> _EXERCISE_: "savedInstanceState" appears in how many lines of the entries? State only the number.

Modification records
• • • • • • •
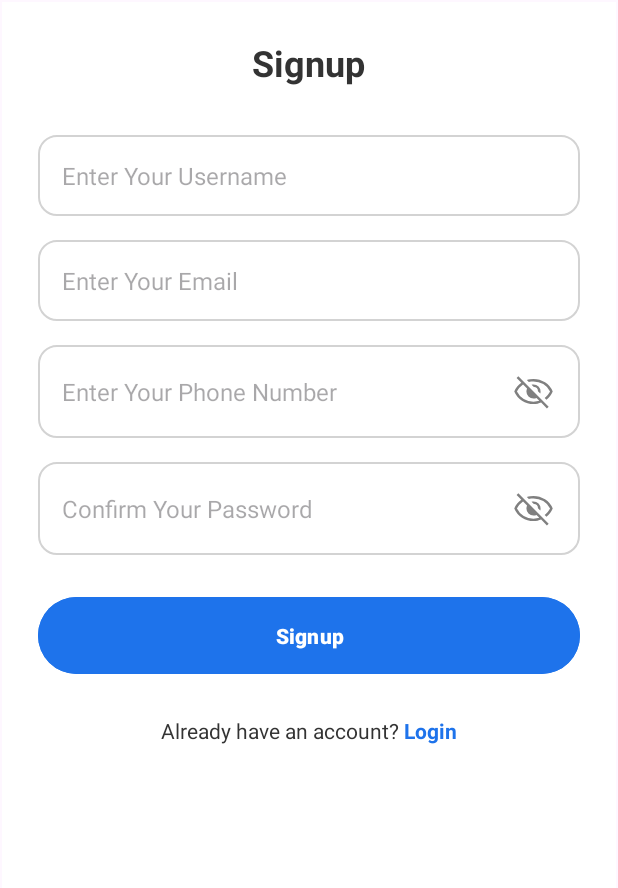
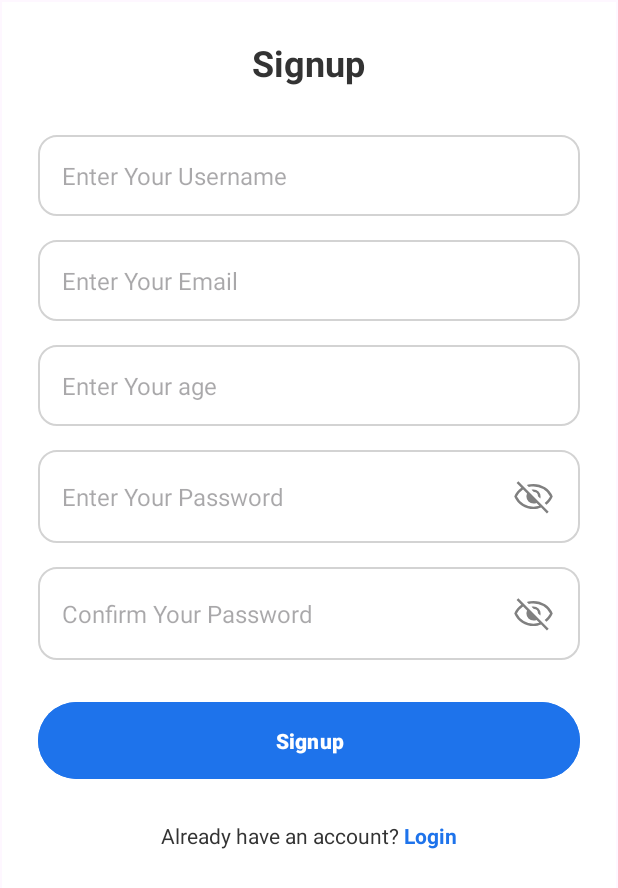
Before and after one commit to Omaar-Mohamed/FlowTech-test, an Android app: the RegistrationFragment screen opened through its navigation route, on a phone screen of 412 x 824 dp. Shown: the top 888 px of the screen. Run offline under Robolectric (Android 15) with nearby library versions, the phone set to English and light mode, and no system bars; 6 statements that could not run were skipped.

Commit message:
signup and login using firebase

```diff
--- a/app/build.gradle.kts
+++ b/app/build.gradle.kts
@@ -2,6 +2,7 @@
 plugins {
     alias(libs.plugins.androidApplication)
     alias(libs.plugins.jetbrainsKotlinAndroid)
+    id("com.google.gms.google-services")
 }
 
 android {
@@ -72,6 +73,7 @@ dependencies {
     implementation("com.airbnb.android:lottie:4.2.0")
     // Jackson
     implementation("com.fasterxml.jackson.core:jackson-annotations:2.13.1")
+    implementation(libs.firebase.auth)
 
     // Testing
     testImplementation("org.jetbrains.kotlinx:kotlinx-coroutines-test")
--- a/app/src/main/java/com/example/flowtechticstest/LoginFragment.kt
+++ /dev/null
@@ -1,58 +0,0 @@
-package com.example.flowtechticstest
-
-import android.os.Bundle
-import android.text.InputType
-import androidx.fragment.app.Fragment
-import android.view.LayoutInflater
-import android.view.MotionEvent
-import android.view.View
-import android.view.ViewGroup
-import androidx.navigation.fragment.findNavController
-import com.example.flowtechticstest.databinding.FragmentLoginBinding
-
-class LoginFragment : Fragment() {
-
-    private lateinit var binding: FragmentLoginBinding
-    private var isPasswordVisible: Boolean = false
-
-    override fun onCreateView(
-        inflater: LayoutInflater, container: ViewGroup?,
-        savedInstanceState: Bundle?
-    ): View? {
-        // Inflate the layout for this fragment
-        binding = FragmentLoginBinding.inflate(inflater, container, false)
-        return binding.root
-    }
-
-    override fun onViewCreated(view: View, savedInstanceState: Bundle?) {
-        super.onViewCreated(view, savedInstanceState)
-
-        binding.tvLogin.setOnClickListener {
-            findNavController().navigate(R.id.action_loginFragment_to_regestration)
-        }
-
-        // Handle the toggle of password visibility
-        binding.loginPassword.setOnTouchListener { _, event ->
-            if (event.action == MotionEvent.ACTION_UP) {
-                // Check if the touch is on the drawableEnd (right side)
-                if (event.rawX >= (binding.loginPassword.right - binding.loginPassword.compoundDrawables[2].bounds.width())) {
-                    togglePasswordVisibility()
-                    return@setOnTouchListener true
-                }
-            }
-            false
-        }
-    }
-
-    private fun togglePasswordVisibility() {
-        if (isPasswordVisible) {
-            binding.loginPassword.inputType = InputType.TYPE_CLASS_TEXT or InputType.TYPE_TEXT_VARIATION_PASSWORD
-            binding.loginPassword.setCompoundDrawablesWithIntrinsicBounds(0, 0, R.drawable.visibility_off, 0)
-        } else {
-            binding.loginPassword.inputType = InputType.TYPE_CLASS_TEXT or InputType.TYPE_TEXT_VARIATION_VISIBLE_PASSWORD
-            binding.loginPassword.setCompoundDrawablesWithIntrinsicBounds(0, 0, R.drawable.visibilit, 0)
-        }
-        binding.loginPassword.setSelection(binding.loginPassword.text.length)
-        isPasswordVisible = !isPasswordVisible
-    }
-}
--- /dev/null
+++ b/app/src/main/java/com/example/flowtechticstest/presentation/ui/Registration/fragment/LoginFragment.kt
@@ -0,0 +1,107 @@
+package com.example.flowtechticstest.presentation.ui.Registration.fragment
+
+import android.os.Bundle
+import android.text.InputType
+import androidx.fragment.app.Fragment
+import android.view.LayoutInflater
+import android.view.MotionEvent
+import android.view.View
+import android.view.ViewGroup
+import android.widget.Toast
+import androidx.lifecycle.ViewModelProvider
+import androidx.lifecycle.lifecycleScope
+import androidx.navigation.fragment.findNavController
+import com.example.flowtechticstest.R
+import com.example.flowtechticstest.data.authentication.AuthRepositoryImpl
+import com.example.flowtechticstest.data.authentication.AuthState
+import com.example.flowtechticstest.databinding.FragmentLoginBinding
+import com.example.flowtechticstest.presentation.viewmodel.AuthViewModel.AuthViewModel
+import com.example.flowtechticstest.presentation.viewmodel.AuthViewModel.AuthViewModelFactory
+
+class LoginFragment : Fragment() {
+
+    private lateinit var binding: FragmentLoginBinding
+    private var isPasswordVisible: Boolean = false
+    private lateinit var authViewModel: AuthViewModel
+    private lateinit var authViewModelFactory: AuthViewModelFactory
+
+    override fun onCreateView(
+        inflater: LayoutInflater, container: ViewGroup?,
+        savedInstanceState: Bundle?
+    ): View? {
+        // Inflate the layout for this fragment
+        binding = FragmentLoginBinding.inflate(inflater, container, false)
+        return binding.root
+    }
+
+    override fun onViewCreated(view: View, savedInstanceState: Bundle?) {
+        super.onViewCreated(view, savedInstanceState)
+
+        authViewModelFactory = AuthViewModelFactory(AuthRepositoryImpl)
+        authViewModel = ViewModelProvider(this, authViewModelFactory).get(AuthViewModel::class.java)
+
+        // Observe authState
+        viewLifecycleOwner.lifecycleScope.launchWhenStarted {
+            authViewModel.authState.collect { state ->
+                when (state) {
+                    is AuthState.Loading -> {
+                        // Show a progress bar or loading dialog
+                        Toast.makeText(requireContext(), "Loading", Toast.LENGTH_SHORT).show()
+                    }
+                    is AuthState.Success -> {
+                        // Navigate to the next screen
+                        Toast.makeText(requireContext(), "Registration successful", Toast.LENGTH_SHORT).show()
+                        findNavController().navigate(R.id.action_loginFragment_to_homeFragment)
+                    }
+                    is AuthState.Error -> {
+                        // Show an error message
+                        Toast.makeText(requireContext(), "Registration failed: ${state.exception?.message}", Toast.LENGTH_SHORT).show()
+                    }
+                    AuthState.SignedOut -> {
+                        // Handle sign out state if needed
+                    }
+                }
+            }
+        }
+
+
+        binding.tvLogin.setOnClickListener {
+            findNavController().navigate(R.id.action_loginFragment_to_regestration)
+        }
+
+        // Handle the toggle of password visibility
+        binding.loginPassword.setOnTouchListener { _, event ->
+            if (event.action == MotionEvent.ACTION_UP) {
+                // Check if the touch is on the drawableEnd (right side)
+                if (event.rawX >= (binding.loginPassword.right - binding.loginPassword.compoundDrawables[2].bounds.width())) {
+                    togglePasswordVisibility()
+                    return@setOnTouchListener true
+                }
+            }
+            false
+        }
+
+        binding.btnLogin.setOnClickListener {
+            val email = binding.loginEmail.text.toString()
+            val password = binding.loginPassword.text.toString()
+            authViewModel.signIn(email, password)
+        }
+
+
+    }
+
+
+    private fun togglePasswordVisibility() {
+        if (isPasswordVisible) {
+            binding.loginPassword.inputType = InputType.TYPE_CLASS_TEXT or InputType.TYPE_TEXT_VARIATION_PASSWORD
+            binding.loginPassword.setCompoundDrawablesWithIntrinsicBounds(0, 0,
+                R.drawable.visibility_off, 0)
+        } else {
+            binding.loginPassword.inputType = InputType.TYPE_CLASS_TEXT or InputType.TYPE_TEXT_VARIATION_VISIBLE_PASSWORD
+            binding.loginPassword.setCompoundDrawablesWithIntrinsicBounds(0, 0,
+                R.drawable.visibilit, 0)
+        }
+        binding.loginPassword.setSelection(binding.loginPassword.text.length)
+        isPasswordVisible = !isPasswordVisible
+    }
+}
--- a/app/src/main/res/layout/fragment_regestration.xml
+++ b/app/src/main/res/layout/fragment_regestration.xml
@@ -45,12 +45,23 @@
         android:textSize="16sp"
         android:layout_marginBottom="16dp"/>
 
+    <EditText
+        android:id="@+id/et_age"
+        android:layout_width="match_parent"
+        android:layout_height="wrap_content"
+        android:hint="Enter Your age"
+        android:padding="16dp"
+        android:background="@drawable/edit_text_background"
+        android:textColor="#333333"
+        android:textSize="16sp"
+        android:inputType="number"
+        android:layout_marginBottom="16dp"/>
 
     <EditText
         android:id="@+id/et_Password"
         android:layout_width="match_parent"
         android:layout_height="wrap_content"
-        android:hint="Enter Your Phone Number"
+        android:hint="Enter Your Password"
         android:padding="16dp"
         android:background="@drawable/edit_text_background"
         android:textColor="#333333"
--- a/app/src/main/res/navigation/nav_graph.xml
+++ b/app/src/main/res/navigation/nav_graph.xml
@@ -7,7 +7,7 @@
 
     <fragment
         android:id="@+id/registrationFragment"
-        android:name="com.example.flowtechticstest.RegistrationFragment"
+        android:name="com.example.flowtechticstest.presentation.ui.Registration.fragment.RegistrationFragment"
         android:label="fragment_regestration"
         tools:layout="@layout/fragment_regestration" >
         <action
@@ -25,7 +25,7 @@
     </fragment>
     <fragment
         android:id="@+id/loginFragment"
-        android:name="com.example.flowtechticstest.LoginFragment"
+        android:name="com.example.flowtechticstest.presentation.ui.Registration.fragment.LoginFragment"
         android:label="fragment_login"
         tools:layout="@layout/fragment_login" >
         <action
--- a/build.gradle.kts
+++ b/build.gradle.kts
@@ -1,3 +1,8 @@
+buildscript {
+    dependencies {
+        classpath(libs.google.services)
+    }
+}
 // Top-level build file where you can add configuration options common to all sub-projects/modules.
 plugins {
     alias(libs.plugins.androidApplication) apply false
--- a/gradle/libs.versions.toml
+++ b/gradle/libs.versions.toml
@@ -9,6 +9,8 @@ appcompat = "1.7.0"
 material = "1.12.0"
 activity = "1.8.0"
 constraintlayout = "2.1.4"
+googleServices = "4.4.2"
+firebaseAuth = "23.0.0"
 
 [libraries]
 androidx-core-ktx = { group = "androidx.core", name = "core-ktx", version.ref = "coreKtx" }
@@ -19,6 +21,8 @@ androidx-appcompat = { group = "androidx.appcompat", name = "appcompat", version
 material = { group = "com.google.android.material", name = "material", version.ref = "material" }
 androidx-activity = { group = "androidx.activity", name = "activity", version.ref = "activity" }
 androidx-constraintlayout = { group = "androidx.constraintlayout", name = "constraintlayout", version.ref = "constraintlayout" }
+google-services = { group = "com.google.gms", name = "google-services", version.ref = "googleServices" }
+firebase-auth = { group = "com.google.firebase", name = "firebase-auth", version.ref = "firebaseAuth" }
 
 [plugins]
 androidApplication = { id = "com.android.application", version.ref = "agp" }
```
Also changed, not shown: app/src/main/java/com/example/flowtechticstest/data/authentication/AuthRepo.kt (added, +9 -0 lines), app/src/main/java/com/example/flowtechticstest/data/authentication/AuthRepositoryImpl.kt (added, +40 -0 lines), app/src/main/java/com/example/flowtechticstest/data/authentication/AuthState.kt (added, +10 -0 lines), app/src/main/java/com/example/flowtechticstest/presentation/ui/Registration/fragment/RegistrationFragment.kt (renamed from app/src/main/java/com/example/flowtechticstest/RegistrationFragment.kt, +73 -30 lines), app/src/main/java/com/example/flowtechticstest/presentation/viewmodel/AuthViewModel/AuthViewModel.kt (added, +51 -0 lines), app/src/main/java/com/example/flowtechticstest/presentation/viewmodel/AuthViewModel/AuthViewModelFactory.kt (added, +15 -0 lines), app/src/main/res/layout/fragment_home.xml (+4 -5 lines), 1 other file.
• • • • • • •
> _YOUR RESPONSE_: 6